**How to complete this task:** Filter the entries below, keeping only lines with "tiktok".

**Provided records:**
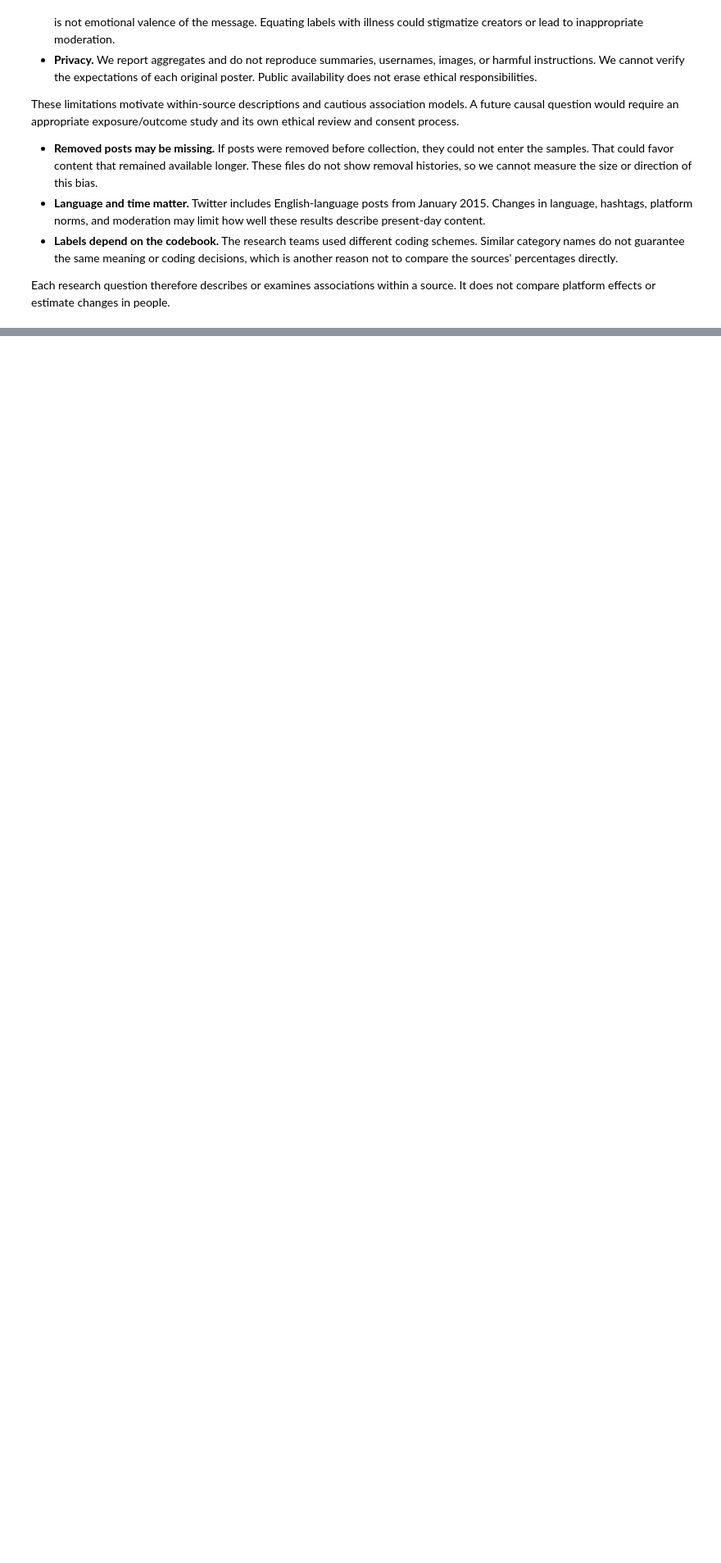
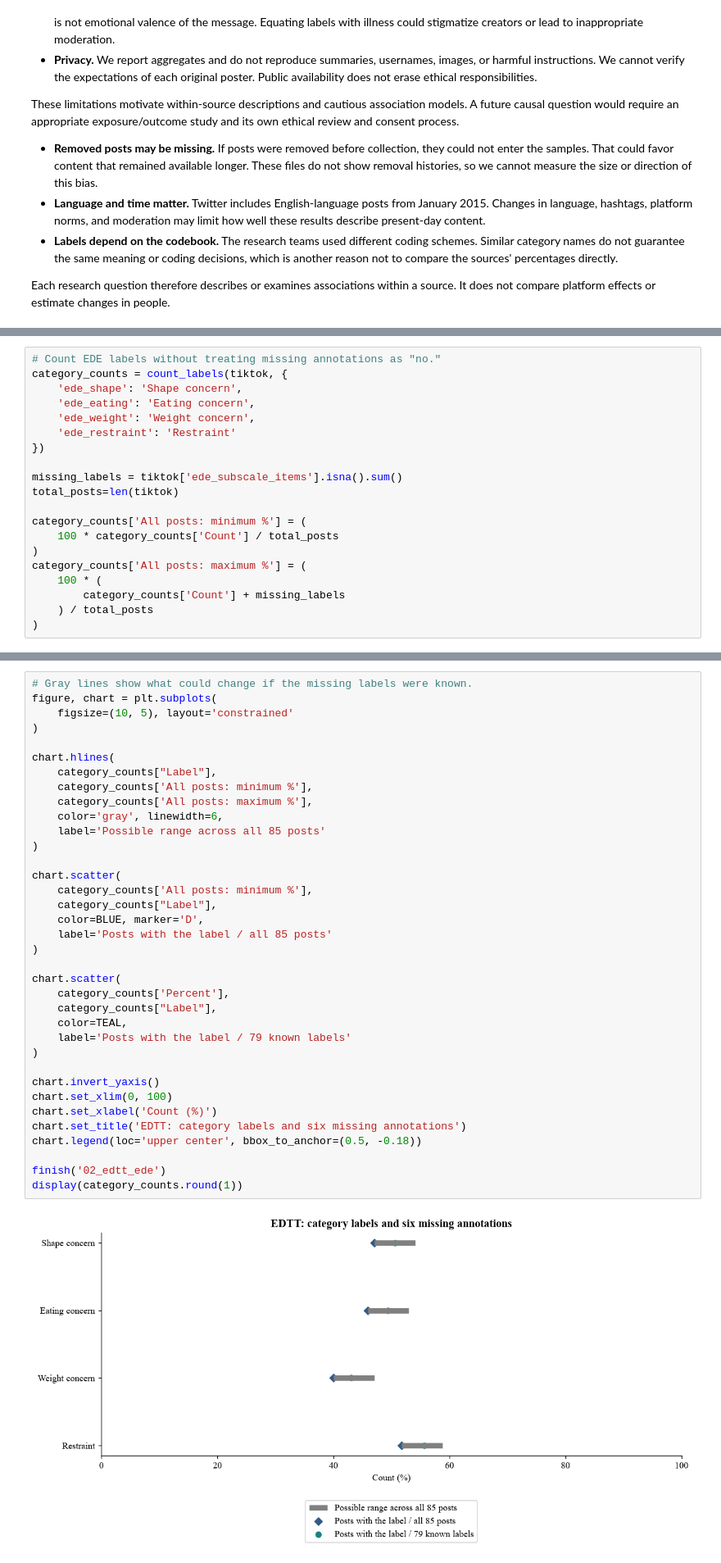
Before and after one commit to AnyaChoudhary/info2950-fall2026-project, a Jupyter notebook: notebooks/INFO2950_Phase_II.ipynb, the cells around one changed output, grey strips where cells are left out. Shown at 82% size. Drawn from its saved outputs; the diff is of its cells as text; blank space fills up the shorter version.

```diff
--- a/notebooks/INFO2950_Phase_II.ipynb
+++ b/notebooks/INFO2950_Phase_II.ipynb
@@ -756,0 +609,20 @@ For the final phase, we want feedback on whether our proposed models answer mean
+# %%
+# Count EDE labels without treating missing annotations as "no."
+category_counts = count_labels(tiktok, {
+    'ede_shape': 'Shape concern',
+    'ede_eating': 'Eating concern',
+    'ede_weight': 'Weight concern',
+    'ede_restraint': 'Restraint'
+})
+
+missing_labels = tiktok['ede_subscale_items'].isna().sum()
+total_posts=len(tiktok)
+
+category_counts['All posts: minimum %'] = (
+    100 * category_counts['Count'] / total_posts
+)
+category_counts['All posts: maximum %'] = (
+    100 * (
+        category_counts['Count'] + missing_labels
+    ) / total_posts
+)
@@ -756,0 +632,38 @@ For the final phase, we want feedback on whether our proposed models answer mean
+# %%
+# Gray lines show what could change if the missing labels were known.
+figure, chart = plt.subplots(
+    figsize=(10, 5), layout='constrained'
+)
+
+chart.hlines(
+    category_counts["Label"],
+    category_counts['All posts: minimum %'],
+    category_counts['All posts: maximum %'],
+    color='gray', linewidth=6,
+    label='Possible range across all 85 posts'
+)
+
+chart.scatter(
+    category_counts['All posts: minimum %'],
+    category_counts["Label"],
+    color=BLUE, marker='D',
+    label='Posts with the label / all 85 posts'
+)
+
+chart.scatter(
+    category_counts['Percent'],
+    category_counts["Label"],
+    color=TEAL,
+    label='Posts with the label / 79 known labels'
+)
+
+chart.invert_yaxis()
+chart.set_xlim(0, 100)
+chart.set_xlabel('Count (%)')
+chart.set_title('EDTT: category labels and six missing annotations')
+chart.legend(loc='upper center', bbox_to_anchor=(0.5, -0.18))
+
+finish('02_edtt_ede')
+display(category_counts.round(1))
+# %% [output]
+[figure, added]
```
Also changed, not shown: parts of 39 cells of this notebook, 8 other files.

...

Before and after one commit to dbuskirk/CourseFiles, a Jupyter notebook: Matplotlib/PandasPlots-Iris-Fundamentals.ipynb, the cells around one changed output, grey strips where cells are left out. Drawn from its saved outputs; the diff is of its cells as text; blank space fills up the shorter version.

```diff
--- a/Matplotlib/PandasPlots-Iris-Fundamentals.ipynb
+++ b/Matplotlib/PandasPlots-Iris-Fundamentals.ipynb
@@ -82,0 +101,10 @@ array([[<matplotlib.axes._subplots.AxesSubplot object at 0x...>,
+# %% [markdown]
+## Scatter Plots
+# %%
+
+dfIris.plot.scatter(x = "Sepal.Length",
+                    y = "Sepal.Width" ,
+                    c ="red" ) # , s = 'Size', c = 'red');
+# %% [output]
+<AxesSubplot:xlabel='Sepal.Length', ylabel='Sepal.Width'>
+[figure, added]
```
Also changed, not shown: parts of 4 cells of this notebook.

**Answer below:**
+category_counts = count_labels(tiktok, {
+missing_labels = tiktok['ede_subscale_items'].isna().sum()
+total_posts=len(tiktok)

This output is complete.